The present atmosphere of the Earth is probably not its original atmosphere.
Our current atmosphere is what chemists would call an oxidizing
atmosphere, while the original atmosphere was what chemists would call a
reducing atmosphere. In particular, it probably did not contain oxygen.
Composition of the AtmosphereThe original atmosphere may have been
similar to the composition of the solar nebula and close to the present
composition of the Gas Giant planets, though this depends on the details of how
the planets condensed from the solar nebula. That atmosphere was lost to space,
and replaced by compounds outgassed from the crust or (in some more recent
theories) much of the atmosphere may have come instead from the impacts of comets
and other planetesimals rich in volatile materials.
The oxygen so characteristic of our atmosphere was almost all produced by
or, more colloquially, blue-green algae). Thus, the present composition of the
atmosphere is 79% nitrogen, 20% oxygen, and 1% other gases.
Layers of the AtmosphereThe atmosphere of the Earth may be divided

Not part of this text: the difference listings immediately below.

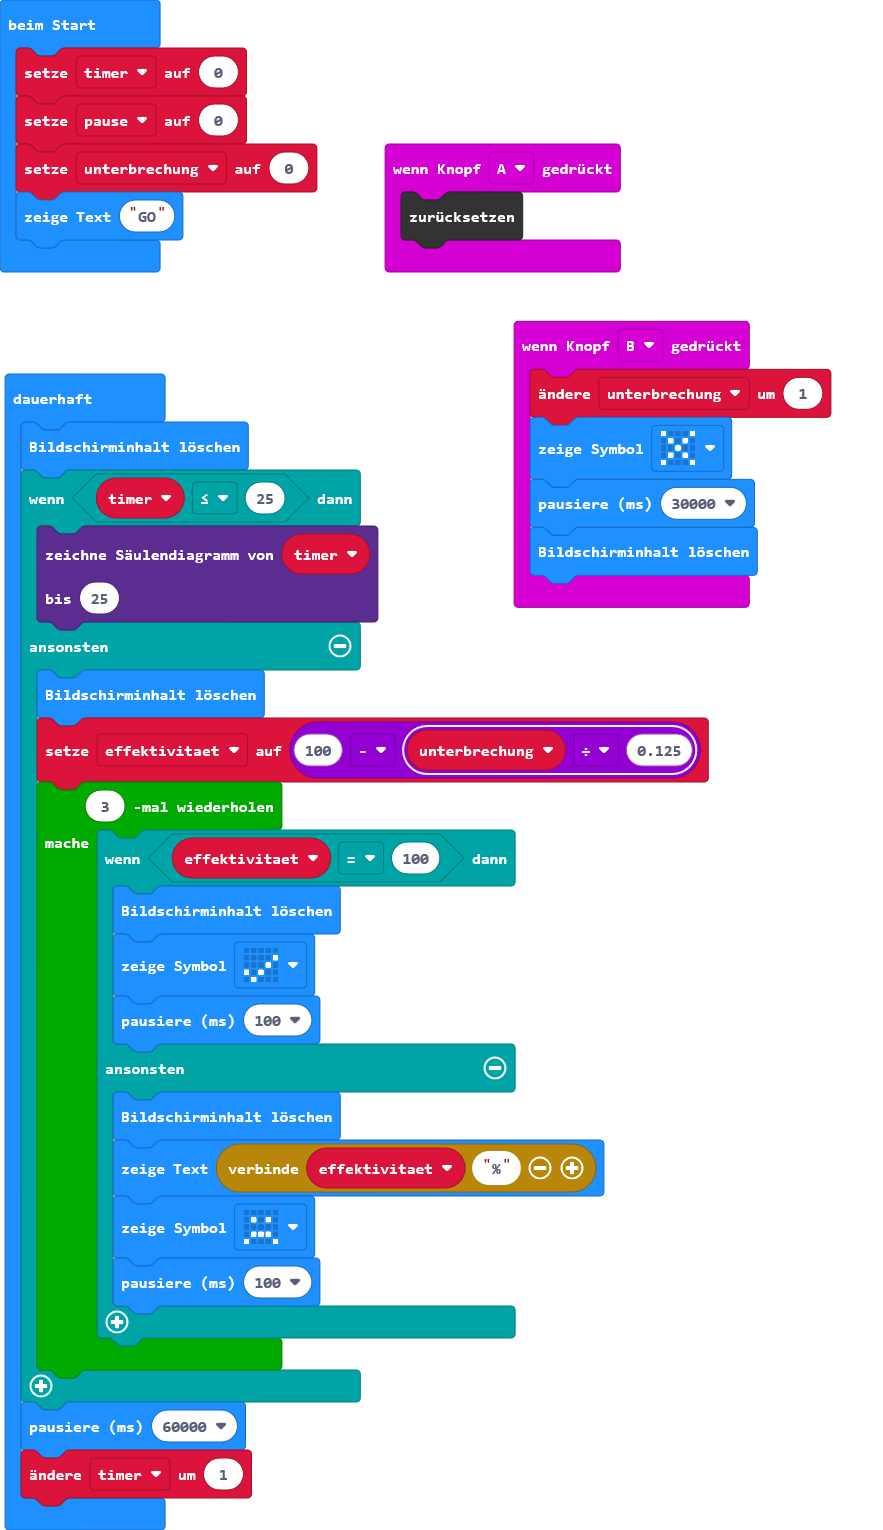
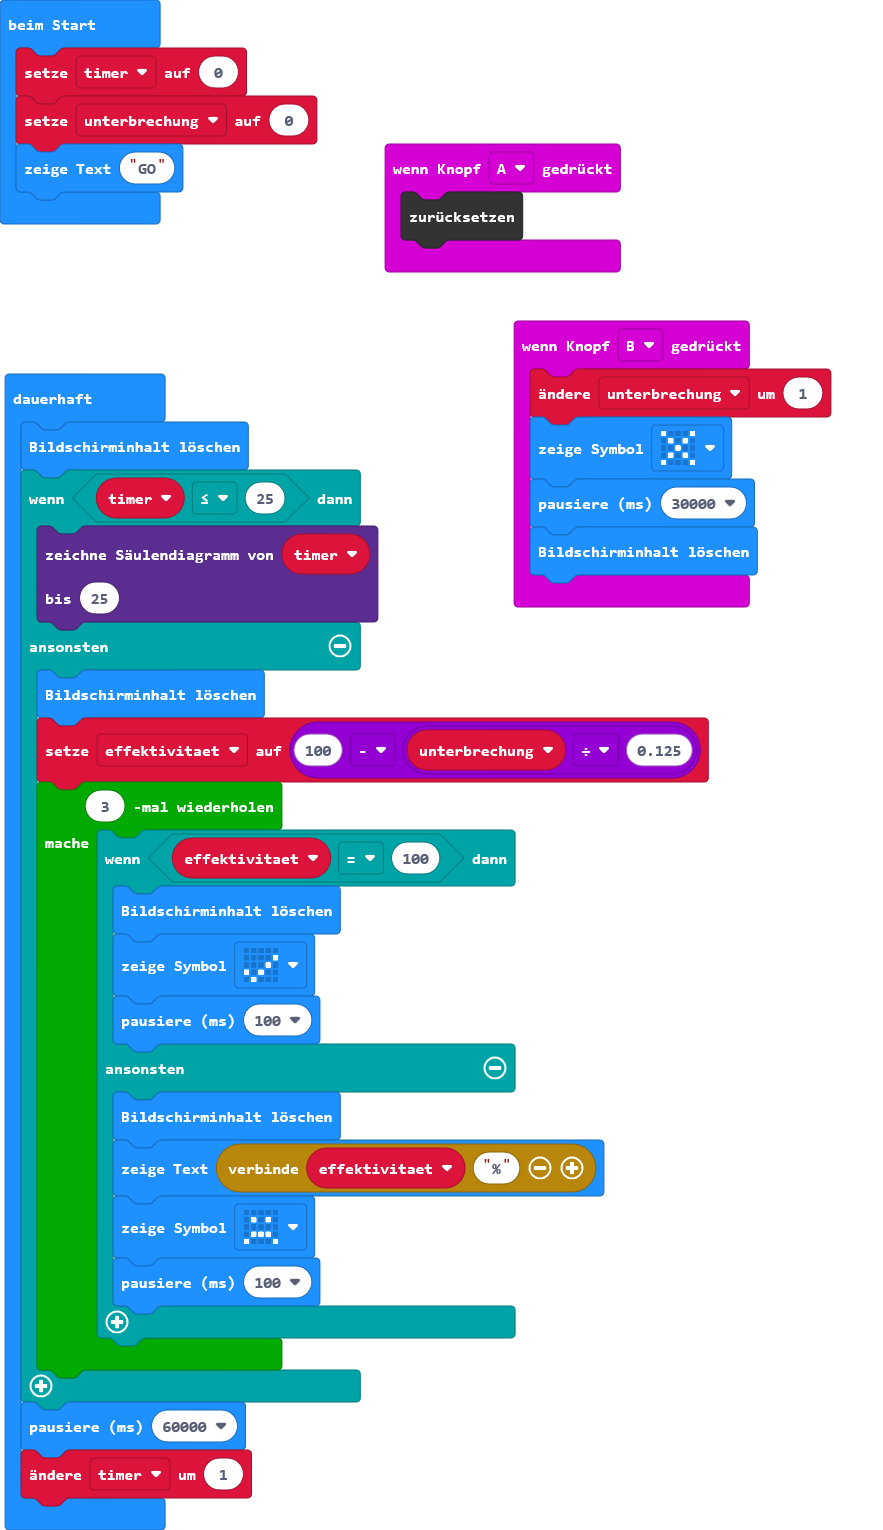
Aktualisiere main.blocks, main.ts, main.py

Changed region(s): [[0.0, 0.0614, 0.3669, 0.1843]]

diff --git a/main.ts b/main.ts
@@ -9,7 +9,6 @@ input.onButtonPressed(Button.B, function () {
 })
 let effektivitaet = 0
 let timer = 0
-let pause2 = 0
 let unterbrechung = 0
 basic.showString("GO")
 basic.forever(function () {

diff --git a/main.py b/main.py
@@ -1,35 +1,39 @@
 def on_button_pressed_a():
-    global timer
-    timer = 0
-    basic.clear_screen()
+    control.reset()
 input.on_button_pressed(Button.A, on_button_pressed_a)
 
 def on_button_pressed_b():
-    global pause2, timer
-    pause2 = timer
-    basic.clear_screen()
+    global unterbrechung
+    unterbrechung += 1
     basic.show_icon(IconNames.NO)
-    basic.pause(120000)
+    basic.pause(30000)
     basic.clear_screen()
-    timer = pause2
 input.on_button_pressed(Button.B, on_button_pressed_b)
 
-pause2 = 0
+effektivitaet = 0
 timer = 0
-timer = 0
 pause2 = 0
+unterbrechung = 0
 basic.show_string("GO")
 
 def on_forever():
-    global timer
-    timer += 1
+    global effektivitaet, timer
+    basic.clear_screen()
     if timer <= 25:
         led.plot_bar_graph(timer, 25)
     else:
         basic.clear_screen()
+        effektivitaet = 100 - unterbrechung / 0.125
         for index in range(3):
-            basic.clear_screen()
-            basic.show_icon(IconNames.YES)
-            basic.pause(100)
-    basic.pause(60000)
+            if effektivitaet == 100:
+                basic.clear_screen()
+                basic.show_icon(IconNames.YES)
+                basic.pause(100)
+            else:
+                basic.clear_screen()
+                basic.show_string("" + str(effektivitaet) + "%")
+                basic.show_icon(IconNames.SAD)
+                basic.pause(100)
+    basic.pause(1000)
+    timer += 1
 basic.forever(on_forever)
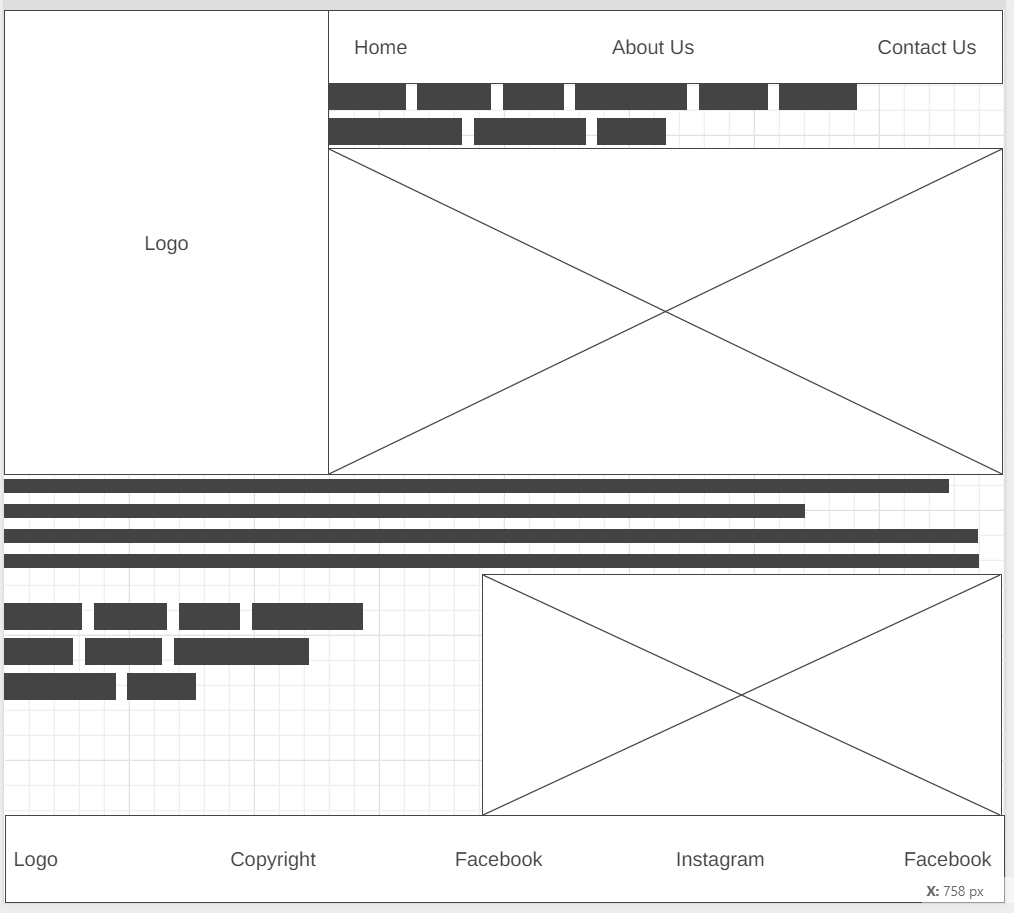
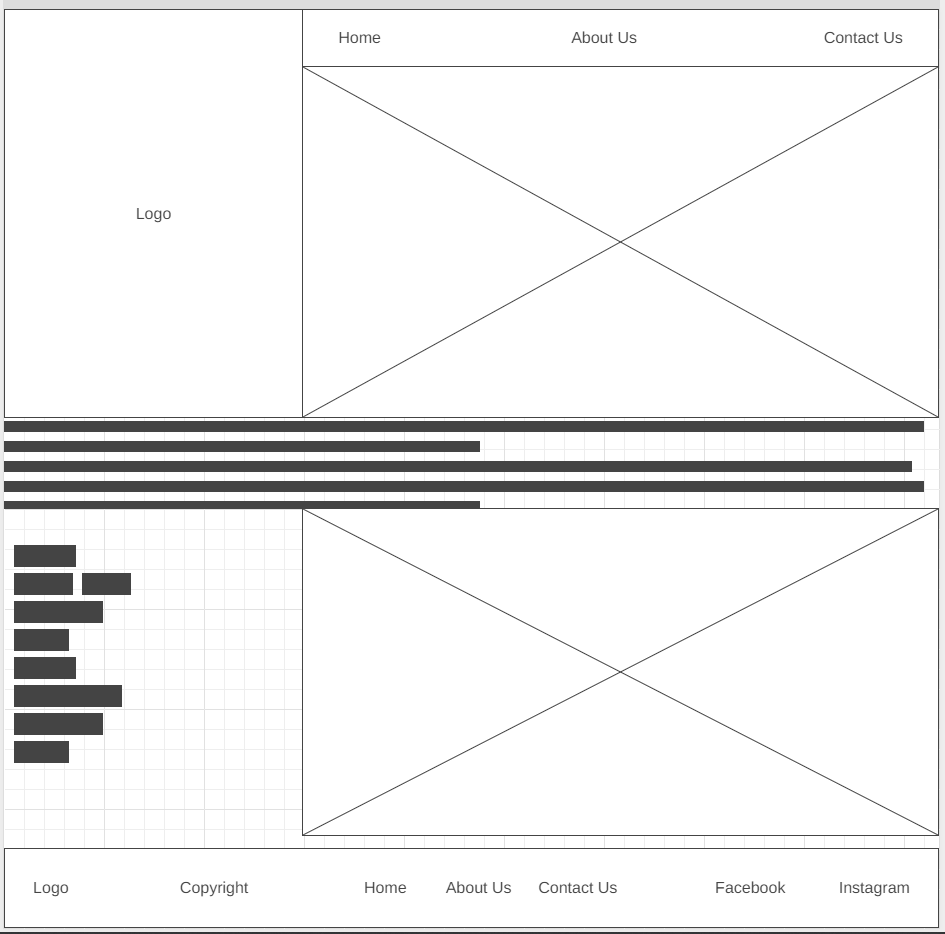
content added and wireframe changed

diff --git a/easy_development/styles-home/styles.css b/easy_development/styles-home/styles.css
@@ -1,3 +1,5 @@
+@import url('https://fonts.googleapis.com/css2?family=Orbitron:wght@600&display=swap');
+
 .logo {
     grid-column: 1/3;
     width: 30rem;
@@ -5,10 +7,14 @@
        
 }
 
+#content {
+   
+}
+
 header {
     display: flex;
     background-color: gray;
-    width: 100%;
+    width: 100.5%;
     height: 100px;
     margin-top: -8px;
     grid-template-columns: 400px;
@@ -18,6 +24,7 @@ header {
 nav a {
     color: #A42212;
     text-decoration: none;
+    font-family: 'Orbitron', sans-serif;
     font-size: 20px;
     margin-left: 200px;
     justify-content: space-around;
@@ -37,16 +44,69 @@ nav a:hover {
 
 body {
     background-color: #18acf0;
+    background: linear-gradient(70deg, black, #18acf0);
+}
+
+.presentation {
+    display: grid;
+    grid-template-columns: 30% 70%;
+}
+
+.first-image {
+    grid-column: 2;
+}
+
+.image1 {
+    width: 61.5rem;
+    height: 33.8rem;
+    margin-left: 2.7rem;
+   
+}
+
+.paragraph {
+    color: white;
+    font-family: 'Orbitron', sans-serif;
+    font-size: 1.6em;
+    font-weight: bold;
+}
+
+.red-description {
+    display: grid;
+    grid-template-columns: 30% 70%;
+    grid-template-rows: 50% 50%;
+}
+
+.description {
+   display: inline-flex;
+}
+
+.red {
+    width: 85.5rem;
+    height: 40rem;
+    margin-left: 16.6rem;
+    display: inline-block;
+    grid-column-start: 2;
+    grid-row: 2/3;
+}
+
+h2 {
+    font-family: 'Orbitron', sans-serif;
+    font-size: 2em;
+    grid-column: 1;
+    grid-row: 1;
+    color: gray;
+    
+     
 }
 
 footer{
-    width: 93%;
+    width: 93.5%;
     background-color: gray;  
     padding: 25px 50px;
     display: flex;
     justify-content: space-around;
     align-items: center;
-    margin-top: 100rem;
+    
 }
 
 footer .social img {
@@ -63,7 +123,8 @@ footer, a {
 }
 
 footer p {
-    font-size: 1.2em;
+    font-family: 'Orbitron', sans-serif;
+    font-size: 20px;
     text-align: center;
     justify-items: space-around;
 }
@@ -79,3 +140,6 @@ footer p a:hover {
     margin-left: -8%;
 }
 
+@media screen and (min-width: 1024px) {
+    
+}

diff --git a/easy_development/index.html b/easy_development/index.html
@@ -20,7 +20,28 @@
                 <a href="contactus.html">Contact Us</a>
             </nav>
         </header>
-
+        <div class="presentation">
+            <section class="first-image">
+                <img class="image1" src="images/Home1.jpg" alt="image principal">
+            </section>
+        </div>
+        <div>
+            <section class="paragraph">
+                <p>We all deserve the opportunity to learn about and enjoy technological advances.
+                    As a developer I invite you to discover an easier and more wonderful world than you imagine
+                    from what you have seen or heard until today.
+                    Construction of websites that fit your needs, what you hope to convey and where you want to place
+                    what (anything)
+                    you want to show and offer to the world leaving a great impact.</p>
+            </section>
+        </div>
+        <div class="red-description">
+            <section class="description">
+                <h2>We all deserve the opportunity to learn about and enjoy technological advances.
+                    As a developer I invite you to discover an easier and more wonderful.</h2>
+                <img class="red" src="images/Home.jpg" alt="image-red">
+            </section>
+        </div>
 
         <footer>
             <img class="logo-footer" src="images/Super Structures-logos.jpeg" alt="">
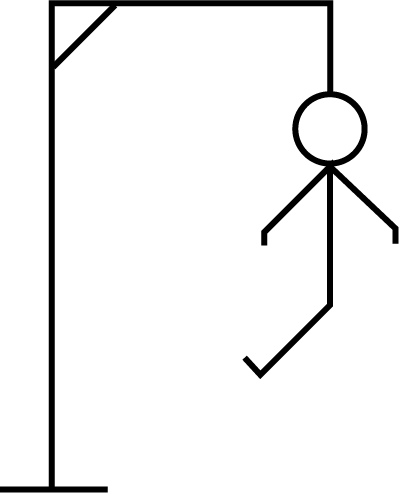
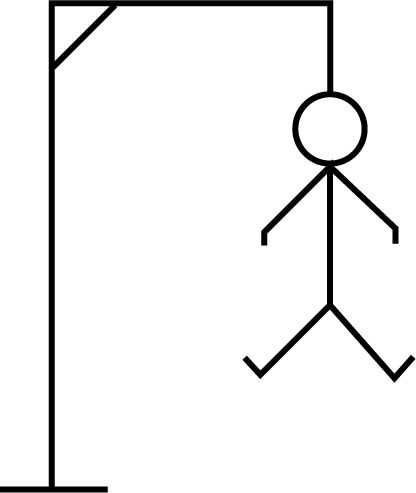
Update

Changed region(s): [[0.5714, 0.0, 1.0, 0.7911], [0.0902, 0.0, 0.3008, 1.0], [0.2406, 0.9736, 0.2707, 1.0]]

diff --git a/index.html b/index.html
@@ -16,7 +16,7 @@
         <h1 id='typeWriter' class='typing'></h1>
         <div>Wrong guesses: <span id='mistakes'>0</span> of <span id='maxAnswers'></span></div>
 
-        <img id='hangman' src='assets/hangman0.png' alt='hangman game' />
+        <img id='hangman' src='assets/hangman.png' alt='hangman game' />
 
         <p>Guess the word :</p>
         <p id='word'></p>

diff --git a/scripts/script.js b/scripts/script.js
@@ -24,7 +24,7 @@ let words = [
 
 //Variables-----------------------------------------------------------------------------------------------
 let answer = '';
-let maxAnswers = 8;
+let maxAnswers = 7;
 let mistakes = 0;
 let guessed = [];
 

diff --git a/style/style.scss b/style/style.scss
@@ -54,6 +54,10 @@ img
     border: none;
     font-size: 1.4em;
     text-transform: capitalize;
+    &:hover {
+        border: 1px solid #3f3f4e;
+        border-radius: 10px;
+    }
 }
 
 #keyboard

diff --git a/style/style.css b/style/style.css
@@ -51,6 +51,11 @@ img {
   text-transform: capitalize;
 }
 
+.letter-btn:hover {
+  border: 1px solid #3f3f4e;
+  border-radius: 10px;
+}
+
 #keyboard {
   width: 40%;
   display: -webkit-box;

into several distinct layers, as the following figure indicates.
|Layers of the Earth's atmosphere
The TroposphereThe troposphere is where all weather takes
place; it is the region of rising and falling packets of air. The air pressure
at the top of the troposphere is only 10% of that at sea level (0.1
atmospheres). There is a thin buffer zone between the troposphere and the next
layer called the tropopause.
The Stratosphere and Ozone LayerAbove the troposphere is the
stratosphere, where air flow is mostly horizontal. The thin ozone
layer in the upper stratosphere has a high concentration of ozone, a
particularly reactive form of oxygen. This layer is primarily responsible for
absorbing the ultraviolet radiation from the Sun. The formation of this layer is
a delicate matter, since only when oxygen is produced in the atmosphere can an
ozone layer form and prevent an intense flux of ultraviolet radiation from
reaching the surface, where it is quite hazardous to the evolution of life.
There is considerable recent concern that manmade flourocarbon compounds may be
depleting the ozone layer, with dire future consequences for life on the Earth.
The Mesosphere and IonosphereAbove the stratosphere is the mesosphere
and above that is the ionosphere
(or thermosphere), where many atoms are ionized (have gained or lost
electrons so they have a net electrical charge). The ionosphere is very thin,
but it is where aurora take place, and is also responsible for absorbing the
most energetic photons from the Sun, and for reflecting radio waves, thereby
making long-distance radio communication possible.
The structure of the ionosphere is strongly influenced by the charged
particle wind from the Sun (solar
wind), which is in turn governed by the level of Solar activity. One measure
of the structure of the ionosphere is the free electron density, which is an
indicator of the degree of ionization. Here are electron density contour
maps of the ionosphere for months in 1957 to the present. Compare these
simulations of the variation by month of the ionosphere for the year 1990
(a period of high solar activity with many sunspots) and 1996
(a period of low solar activity with few sunspots):
The adjacent animations simulate the variation by month of the
ionosphere for two different years:
1. The year 1990 (upper image), which was a period of high solar
activity with many (150) sunspots.
2. The year 1996 (lower image),
which was a period of low solar activity with few (10) sunspots.
The plots show electron density contours, which are an indication of
the amount of ionization in the atmosphere. Yellows and reds indicate
larger ionization and blues and greens indicate smaller ionization. Notice
the substantial differences in these two animations, with much stronger
atmospheric ionization in the upper image (the active Sun of 1990) than
the lower image (the quiet Sun of 1996).
The adjacent images are based on these electron density contour
maps of the ionosphere
for months in the year 1957 to the present. Additional animations may be
found in this NOAA
Notice the substantial differences in these two animations, corresponding to
the strong influence of solar activity on the structure of the Earth's